The PlayStation 4 sold one million units in 24 hours, a number that is even crazier in context
Sony has announced that over one million PlayStation 4 consoles were sold to consumers in the first 24 hours of availability. It’s important to put some context around that number in order to drive home the power of that number.
The system has only launched in the United States and Canada, so the million was sold just in North America. That’s the first thing to remember.
The second thing to keep in mind is that, despite the belief that console sales may constrict during this generation, this was the largest console launch in history. The Wii was one of the most wildly popular systems in the current generation, it launched over Black Friday, and demand for the console was immense. It sold 600,000 units in its first eight days of availability.
The Wii U sold 400,000 units in its first week of sales. If you combine the overall sales of the Wii and Wii U across their first week, you match the first day of the PlayStation 4. Let that sink in a bit.

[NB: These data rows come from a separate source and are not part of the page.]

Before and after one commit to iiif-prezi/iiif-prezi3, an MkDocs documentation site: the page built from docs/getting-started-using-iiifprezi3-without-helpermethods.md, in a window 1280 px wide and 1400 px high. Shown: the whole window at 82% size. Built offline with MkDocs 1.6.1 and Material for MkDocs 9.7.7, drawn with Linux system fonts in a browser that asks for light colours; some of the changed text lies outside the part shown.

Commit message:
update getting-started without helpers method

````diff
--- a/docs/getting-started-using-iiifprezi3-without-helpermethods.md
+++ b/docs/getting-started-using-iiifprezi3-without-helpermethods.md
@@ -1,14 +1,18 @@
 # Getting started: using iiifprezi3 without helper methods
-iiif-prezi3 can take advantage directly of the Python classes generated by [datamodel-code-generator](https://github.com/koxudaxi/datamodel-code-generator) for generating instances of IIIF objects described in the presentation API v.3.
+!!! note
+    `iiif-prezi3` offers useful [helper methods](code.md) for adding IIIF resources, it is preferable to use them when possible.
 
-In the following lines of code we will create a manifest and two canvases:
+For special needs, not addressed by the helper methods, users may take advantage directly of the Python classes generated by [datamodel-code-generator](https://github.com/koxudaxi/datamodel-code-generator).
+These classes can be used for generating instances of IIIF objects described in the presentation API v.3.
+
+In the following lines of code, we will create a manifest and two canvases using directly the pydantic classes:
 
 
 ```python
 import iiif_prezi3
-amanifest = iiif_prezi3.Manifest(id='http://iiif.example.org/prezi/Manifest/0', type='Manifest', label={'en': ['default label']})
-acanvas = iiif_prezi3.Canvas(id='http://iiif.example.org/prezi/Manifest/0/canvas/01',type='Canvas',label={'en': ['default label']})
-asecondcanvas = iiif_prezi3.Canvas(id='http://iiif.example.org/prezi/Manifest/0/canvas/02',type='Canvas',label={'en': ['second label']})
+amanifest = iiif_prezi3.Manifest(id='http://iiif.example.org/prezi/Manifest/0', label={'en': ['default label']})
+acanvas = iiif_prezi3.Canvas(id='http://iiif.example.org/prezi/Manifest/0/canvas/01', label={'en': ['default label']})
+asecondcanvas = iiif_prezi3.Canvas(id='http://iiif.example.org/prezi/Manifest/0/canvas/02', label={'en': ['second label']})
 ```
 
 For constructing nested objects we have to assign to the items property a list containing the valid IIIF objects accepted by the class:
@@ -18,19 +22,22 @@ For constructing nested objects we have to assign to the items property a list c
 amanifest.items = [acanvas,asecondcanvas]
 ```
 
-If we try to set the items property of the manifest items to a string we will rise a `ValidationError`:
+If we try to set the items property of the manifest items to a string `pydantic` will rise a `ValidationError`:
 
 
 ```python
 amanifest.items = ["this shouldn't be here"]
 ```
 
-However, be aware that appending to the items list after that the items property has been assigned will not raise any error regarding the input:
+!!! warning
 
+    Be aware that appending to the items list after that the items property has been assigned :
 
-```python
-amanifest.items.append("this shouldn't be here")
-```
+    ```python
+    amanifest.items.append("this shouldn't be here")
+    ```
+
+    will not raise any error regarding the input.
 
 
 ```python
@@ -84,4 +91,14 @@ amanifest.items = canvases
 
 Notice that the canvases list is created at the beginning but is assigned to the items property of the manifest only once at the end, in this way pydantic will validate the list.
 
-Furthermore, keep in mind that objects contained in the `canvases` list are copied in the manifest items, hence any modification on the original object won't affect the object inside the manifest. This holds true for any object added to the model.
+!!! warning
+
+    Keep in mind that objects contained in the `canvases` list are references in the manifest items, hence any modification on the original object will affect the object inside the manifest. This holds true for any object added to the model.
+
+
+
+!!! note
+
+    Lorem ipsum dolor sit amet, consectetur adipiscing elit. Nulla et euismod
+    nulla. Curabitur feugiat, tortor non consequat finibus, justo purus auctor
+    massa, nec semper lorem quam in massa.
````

Still not impressed? The Xbox 360 sold 326,000 units in its first eight days of availability. The PlayStation 2? 500,000 units on the first day. The PlayStation 4 isn’t beating these records as much as it’s crushing them like a ripe grape.
This isn't just a triumph of consumer support, but of logistics. Many of the console listed above would have sold more if more units had been sent to retail; simply having one million pieces of hardware available for launch to capitalize on the strong demand is in itself a feat. You can't sell 'em if you don't have 'em, and they won't buy 'em if they don't want 'em. Sony nailed almost every aspect of this launch.

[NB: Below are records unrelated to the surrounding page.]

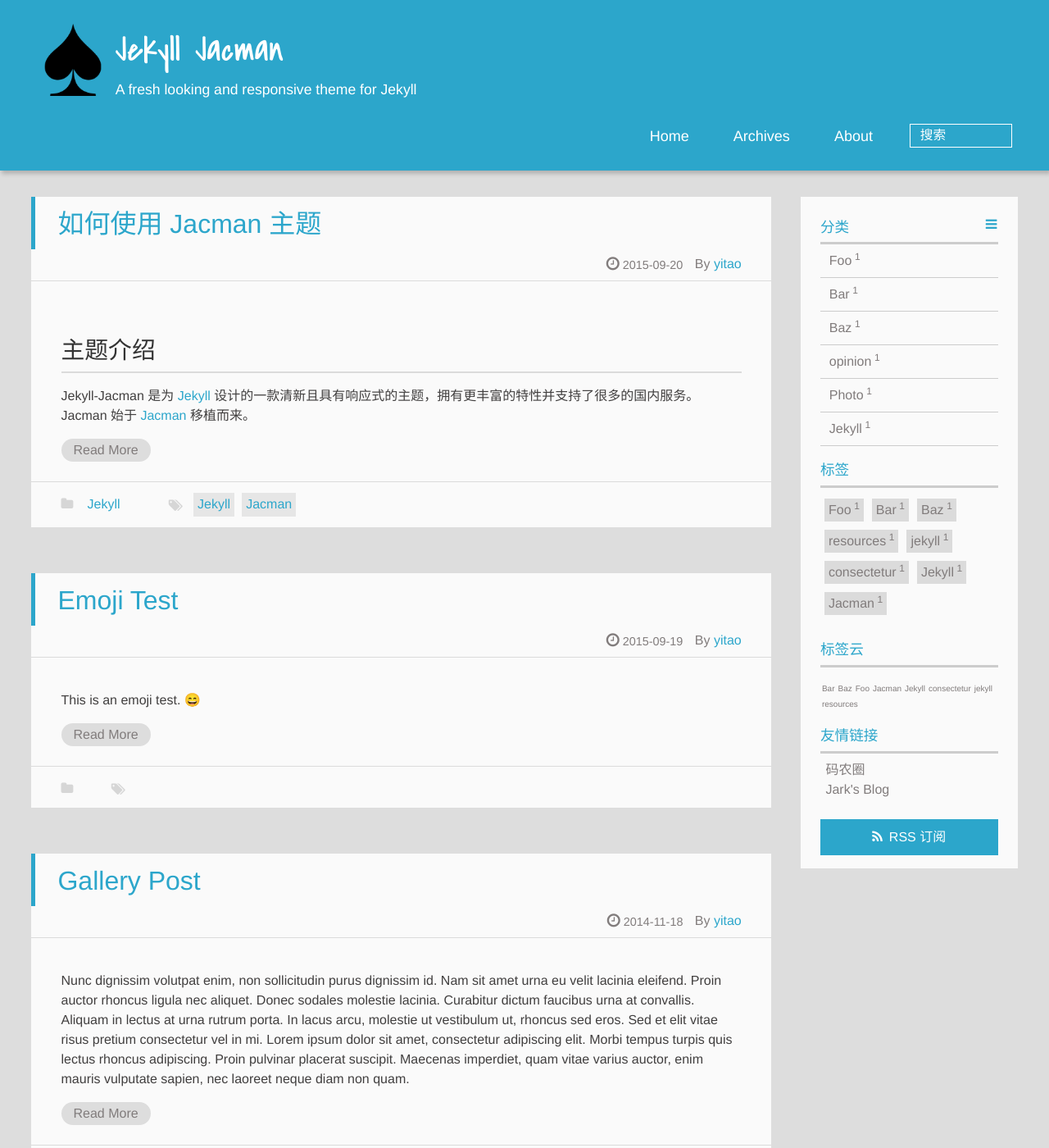
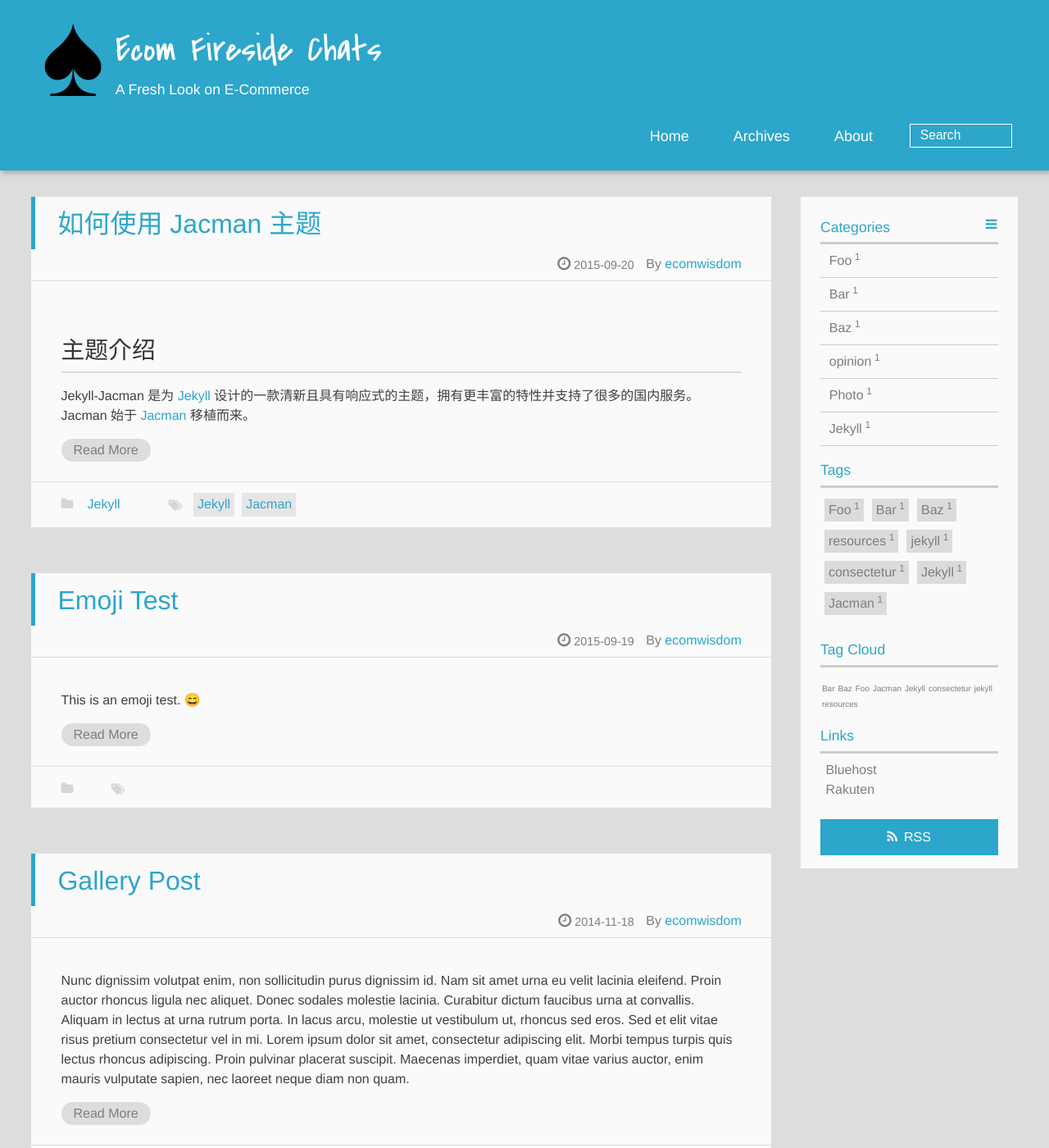
Before and after one commit to masterclassnotes/efcBlog, a Jekyll site: the page built from index.html, in a window 1280 px wide and 1400 px high. Shown: the whole window at 82% size. Built offline with Jekyll 4.4.1, drawn with Linux system fonts in a browser that asks for light colours; emoji names are drawn with the system emoji font; formulas are drawn with MathJax 3; the list of posts is cut into pages by our own code; some of the changed text lies outside the part shown.

Commit message:
Update _config.yml
Submit Before Adding Ariticle

```diff
--- a/_config.yml
+++ b/_config.yml
@@ -28,14 +28,14 @@ defaults:
 paginate: 20
 
 #### Site
-title : Jekyll Jacman
-tagline: A fresh looking and responsive theme for Jekyll
+title : Ecom Fireside Chats
+tagline: A Fresh Look on E-Commerce
 assets: /assets
 url:
 baseurl:
 
 #### Language
-language: zh-CN    ## blog site languages: en, zh-CN, zh-TW, de
+language: en    ## blog site languages: en, zh-CN, zh-TW, de
 
 #### Menu
 menu:
@@ -84,16 +84,16 @@ share_to: true #enable share-to buttons if true
 
 #### Author information
 author:
-  name: yitao      ## e.g. wuchong Author name
-  intro_line1:  "Hello ,I'm Larry Page in Google."    ## your introduction on the bottom of the page
-  intro_line2:  "This is my blog,believe it or not."  ## the 2nd line
+  name: ecomwisdom      ## e.g. wuchong Author name
+  intro_line1:  "Welcome to Ecom FireSide Chats"    ## your introduction on the bottom of the page
+  intro_line2:  "The Hidden Gem in Dropshipping World"  ## the 2nd line
   weibo:      ## e.g. wuchong1014 or 2176287895 for http://weibo.com/2176287895
   weibo_verifier:  ## e.g. b3593ceb Your weibo-show widget verifier ,if you use weibo-show it is needed.
   tsina:      ## e.g. 2176287895  Your weibo ID,It will be used in share button.
   douban:     ## e.g. wuchong1014 or your id for https://www.douban.com/people/wuchong1014
   zhihu:      ## e.g. jark  for http://www.zhihu.com/people/jark
-  email:      ## e.g. imjark@gmail.com
-  twitter:    ## e.g. jarkwu for https://twitter.com/jarkwu
+  email: ecomfiresidechats@gmail.coms
+  twitter: ecomwisdom
   github:     ## e.g. wuchong for https://github.com/wuchong
   facebook:   ## e.g. imjark for https://facebook.com/imjark
   linkedin:   ## e.g. wuchong1014 for https://www.linkedin.com/in/wuchong1014
@@ -110,8 +110,8 @@ toc:
 
 #### Links
 links:
-  码农圈: https://coderq.com
-  Jark's Blog: http://wuchong.me
+  Bluehost: https://bluehost.com/track/ecomfiresidechats/
+  Rakuten: http://bit.ly/34Z11xT
 
 #### Comment
 duoshuo_shortname:    ## e.g. wuchong      your duoshuo short name.       website: http://duoshuo.com
```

This is great news for the PlayStation 4, but it puts some serious pressure on Microsoft to launch at similar numbers or risk conceding an early win in the holiday sales race to the PlayStation 4. Selling one million pieces of hardware on the first day isn’t a good number, it’s above and beyond what anyone has been able to do historically on the first day of a system launch.
Your move, Microsoft.